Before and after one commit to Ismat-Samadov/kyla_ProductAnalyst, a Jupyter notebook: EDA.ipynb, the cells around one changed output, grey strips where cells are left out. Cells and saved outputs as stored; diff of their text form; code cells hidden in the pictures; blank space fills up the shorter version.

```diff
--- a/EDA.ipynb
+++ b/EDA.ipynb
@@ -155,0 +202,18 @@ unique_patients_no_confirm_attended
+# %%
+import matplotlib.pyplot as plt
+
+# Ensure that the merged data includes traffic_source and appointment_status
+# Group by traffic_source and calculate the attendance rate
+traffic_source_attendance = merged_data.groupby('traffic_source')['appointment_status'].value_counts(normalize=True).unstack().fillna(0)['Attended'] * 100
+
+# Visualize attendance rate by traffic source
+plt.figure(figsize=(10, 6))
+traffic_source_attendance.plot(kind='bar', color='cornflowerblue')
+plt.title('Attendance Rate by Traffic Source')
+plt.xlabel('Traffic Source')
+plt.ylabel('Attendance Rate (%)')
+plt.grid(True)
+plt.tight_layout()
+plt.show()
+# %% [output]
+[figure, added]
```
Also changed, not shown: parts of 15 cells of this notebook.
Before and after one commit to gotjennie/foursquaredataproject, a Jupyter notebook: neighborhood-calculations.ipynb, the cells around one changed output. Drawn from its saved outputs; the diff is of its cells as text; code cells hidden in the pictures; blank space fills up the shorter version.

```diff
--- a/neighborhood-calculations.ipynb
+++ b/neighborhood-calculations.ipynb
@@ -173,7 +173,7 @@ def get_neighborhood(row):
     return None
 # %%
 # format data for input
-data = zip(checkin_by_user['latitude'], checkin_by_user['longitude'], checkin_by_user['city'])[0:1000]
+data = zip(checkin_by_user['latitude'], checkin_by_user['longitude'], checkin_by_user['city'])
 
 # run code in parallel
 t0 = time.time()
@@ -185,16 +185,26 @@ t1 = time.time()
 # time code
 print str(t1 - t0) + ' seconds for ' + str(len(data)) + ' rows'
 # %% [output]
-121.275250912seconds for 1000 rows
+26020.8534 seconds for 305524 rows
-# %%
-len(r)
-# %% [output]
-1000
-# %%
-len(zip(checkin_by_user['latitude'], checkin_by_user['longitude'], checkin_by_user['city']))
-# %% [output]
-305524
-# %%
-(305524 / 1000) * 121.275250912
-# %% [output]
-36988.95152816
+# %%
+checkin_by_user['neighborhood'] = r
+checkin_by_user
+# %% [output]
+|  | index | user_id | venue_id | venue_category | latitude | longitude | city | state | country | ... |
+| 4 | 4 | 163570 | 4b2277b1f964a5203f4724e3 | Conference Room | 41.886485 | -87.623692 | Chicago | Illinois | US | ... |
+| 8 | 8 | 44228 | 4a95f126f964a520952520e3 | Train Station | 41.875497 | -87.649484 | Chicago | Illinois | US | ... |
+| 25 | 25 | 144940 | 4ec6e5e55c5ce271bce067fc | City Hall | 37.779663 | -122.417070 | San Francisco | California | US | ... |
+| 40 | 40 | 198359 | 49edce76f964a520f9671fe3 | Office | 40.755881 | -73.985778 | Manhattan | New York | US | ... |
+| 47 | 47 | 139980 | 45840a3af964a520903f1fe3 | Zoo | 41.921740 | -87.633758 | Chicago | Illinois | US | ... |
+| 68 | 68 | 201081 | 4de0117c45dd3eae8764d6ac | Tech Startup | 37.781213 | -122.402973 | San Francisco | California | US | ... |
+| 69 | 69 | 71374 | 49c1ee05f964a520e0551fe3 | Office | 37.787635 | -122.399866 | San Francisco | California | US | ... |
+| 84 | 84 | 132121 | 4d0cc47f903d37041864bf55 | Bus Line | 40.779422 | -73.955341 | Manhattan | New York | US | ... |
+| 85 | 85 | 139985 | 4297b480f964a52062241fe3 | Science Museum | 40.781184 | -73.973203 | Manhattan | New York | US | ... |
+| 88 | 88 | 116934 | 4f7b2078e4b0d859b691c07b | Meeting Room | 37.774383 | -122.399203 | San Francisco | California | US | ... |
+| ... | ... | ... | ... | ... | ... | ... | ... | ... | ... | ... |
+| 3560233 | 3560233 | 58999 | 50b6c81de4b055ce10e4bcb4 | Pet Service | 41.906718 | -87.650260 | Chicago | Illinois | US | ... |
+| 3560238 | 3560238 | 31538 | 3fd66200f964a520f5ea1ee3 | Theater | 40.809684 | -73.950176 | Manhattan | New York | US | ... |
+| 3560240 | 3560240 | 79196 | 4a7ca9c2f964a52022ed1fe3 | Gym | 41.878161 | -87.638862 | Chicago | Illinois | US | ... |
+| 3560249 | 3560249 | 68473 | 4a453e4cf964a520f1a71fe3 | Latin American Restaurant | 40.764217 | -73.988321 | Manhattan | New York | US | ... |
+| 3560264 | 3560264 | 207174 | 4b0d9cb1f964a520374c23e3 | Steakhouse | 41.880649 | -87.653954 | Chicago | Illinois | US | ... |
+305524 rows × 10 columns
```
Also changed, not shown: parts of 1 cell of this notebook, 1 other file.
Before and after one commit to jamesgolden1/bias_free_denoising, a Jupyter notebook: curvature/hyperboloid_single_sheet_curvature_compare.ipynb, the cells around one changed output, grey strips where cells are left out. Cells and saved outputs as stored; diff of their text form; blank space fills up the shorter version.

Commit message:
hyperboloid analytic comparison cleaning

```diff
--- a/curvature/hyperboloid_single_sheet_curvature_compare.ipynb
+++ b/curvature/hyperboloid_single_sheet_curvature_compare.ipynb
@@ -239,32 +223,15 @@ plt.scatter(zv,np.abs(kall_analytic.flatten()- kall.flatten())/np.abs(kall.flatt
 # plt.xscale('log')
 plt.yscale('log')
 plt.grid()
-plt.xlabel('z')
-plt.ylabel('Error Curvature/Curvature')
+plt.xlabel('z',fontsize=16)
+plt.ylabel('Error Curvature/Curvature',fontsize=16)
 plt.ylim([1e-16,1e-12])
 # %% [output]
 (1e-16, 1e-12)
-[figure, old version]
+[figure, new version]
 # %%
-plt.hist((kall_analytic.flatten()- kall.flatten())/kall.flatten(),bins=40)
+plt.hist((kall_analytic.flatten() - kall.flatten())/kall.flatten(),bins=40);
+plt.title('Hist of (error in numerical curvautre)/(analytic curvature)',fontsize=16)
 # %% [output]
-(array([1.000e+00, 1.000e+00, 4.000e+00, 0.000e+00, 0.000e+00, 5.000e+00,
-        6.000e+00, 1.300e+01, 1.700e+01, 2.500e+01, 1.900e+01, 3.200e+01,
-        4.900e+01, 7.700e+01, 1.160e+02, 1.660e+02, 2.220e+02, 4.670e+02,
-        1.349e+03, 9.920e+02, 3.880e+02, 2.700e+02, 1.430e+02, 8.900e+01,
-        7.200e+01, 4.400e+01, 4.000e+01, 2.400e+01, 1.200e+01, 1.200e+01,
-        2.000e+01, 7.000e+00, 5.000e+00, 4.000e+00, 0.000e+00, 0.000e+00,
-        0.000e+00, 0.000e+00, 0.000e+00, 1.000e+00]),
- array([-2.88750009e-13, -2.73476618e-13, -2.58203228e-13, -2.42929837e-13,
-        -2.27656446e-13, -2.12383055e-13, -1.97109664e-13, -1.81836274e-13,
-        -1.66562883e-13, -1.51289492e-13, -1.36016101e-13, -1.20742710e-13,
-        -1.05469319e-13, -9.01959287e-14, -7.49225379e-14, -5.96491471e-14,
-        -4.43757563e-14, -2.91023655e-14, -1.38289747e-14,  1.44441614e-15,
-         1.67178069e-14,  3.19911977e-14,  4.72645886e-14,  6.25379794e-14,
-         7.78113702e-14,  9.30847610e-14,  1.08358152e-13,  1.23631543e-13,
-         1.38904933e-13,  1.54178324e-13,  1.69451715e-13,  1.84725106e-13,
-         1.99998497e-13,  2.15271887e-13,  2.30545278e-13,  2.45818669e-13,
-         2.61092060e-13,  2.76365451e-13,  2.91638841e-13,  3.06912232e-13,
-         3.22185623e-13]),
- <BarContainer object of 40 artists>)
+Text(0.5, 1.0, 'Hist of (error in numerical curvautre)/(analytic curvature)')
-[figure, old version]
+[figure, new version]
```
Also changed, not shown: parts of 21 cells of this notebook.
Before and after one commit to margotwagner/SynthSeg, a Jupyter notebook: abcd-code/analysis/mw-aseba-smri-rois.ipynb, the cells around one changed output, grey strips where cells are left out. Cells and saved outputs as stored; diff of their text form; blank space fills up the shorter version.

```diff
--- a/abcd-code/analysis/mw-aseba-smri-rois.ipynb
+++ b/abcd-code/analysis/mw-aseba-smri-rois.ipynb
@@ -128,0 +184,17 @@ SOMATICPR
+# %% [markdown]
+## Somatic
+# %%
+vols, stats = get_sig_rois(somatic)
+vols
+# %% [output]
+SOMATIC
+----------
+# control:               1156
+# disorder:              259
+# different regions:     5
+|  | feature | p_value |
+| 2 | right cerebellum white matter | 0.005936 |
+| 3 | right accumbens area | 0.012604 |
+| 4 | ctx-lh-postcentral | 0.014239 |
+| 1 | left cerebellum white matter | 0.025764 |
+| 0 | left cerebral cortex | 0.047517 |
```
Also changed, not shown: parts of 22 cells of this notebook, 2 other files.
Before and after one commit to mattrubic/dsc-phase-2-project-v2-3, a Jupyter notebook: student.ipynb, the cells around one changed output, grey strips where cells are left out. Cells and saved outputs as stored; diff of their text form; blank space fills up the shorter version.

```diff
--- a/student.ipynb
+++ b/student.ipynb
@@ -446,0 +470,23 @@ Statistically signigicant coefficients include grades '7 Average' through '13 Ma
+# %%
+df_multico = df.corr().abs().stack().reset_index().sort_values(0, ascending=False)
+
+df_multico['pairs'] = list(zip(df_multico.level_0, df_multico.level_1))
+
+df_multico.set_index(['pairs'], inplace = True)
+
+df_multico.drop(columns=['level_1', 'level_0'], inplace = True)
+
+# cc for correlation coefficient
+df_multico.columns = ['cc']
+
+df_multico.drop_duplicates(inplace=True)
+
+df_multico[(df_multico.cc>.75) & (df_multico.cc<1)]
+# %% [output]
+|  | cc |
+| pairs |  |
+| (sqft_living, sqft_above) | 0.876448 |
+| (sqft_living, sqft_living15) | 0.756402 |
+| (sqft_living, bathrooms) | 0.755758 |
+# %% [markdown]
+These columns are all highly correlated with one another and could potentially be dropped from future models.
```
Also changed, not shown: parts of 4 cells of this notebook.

__________

→ Work required
Scan the records for lines with the string "fills". Give the number of such lines and nothing else.

→ Solution
5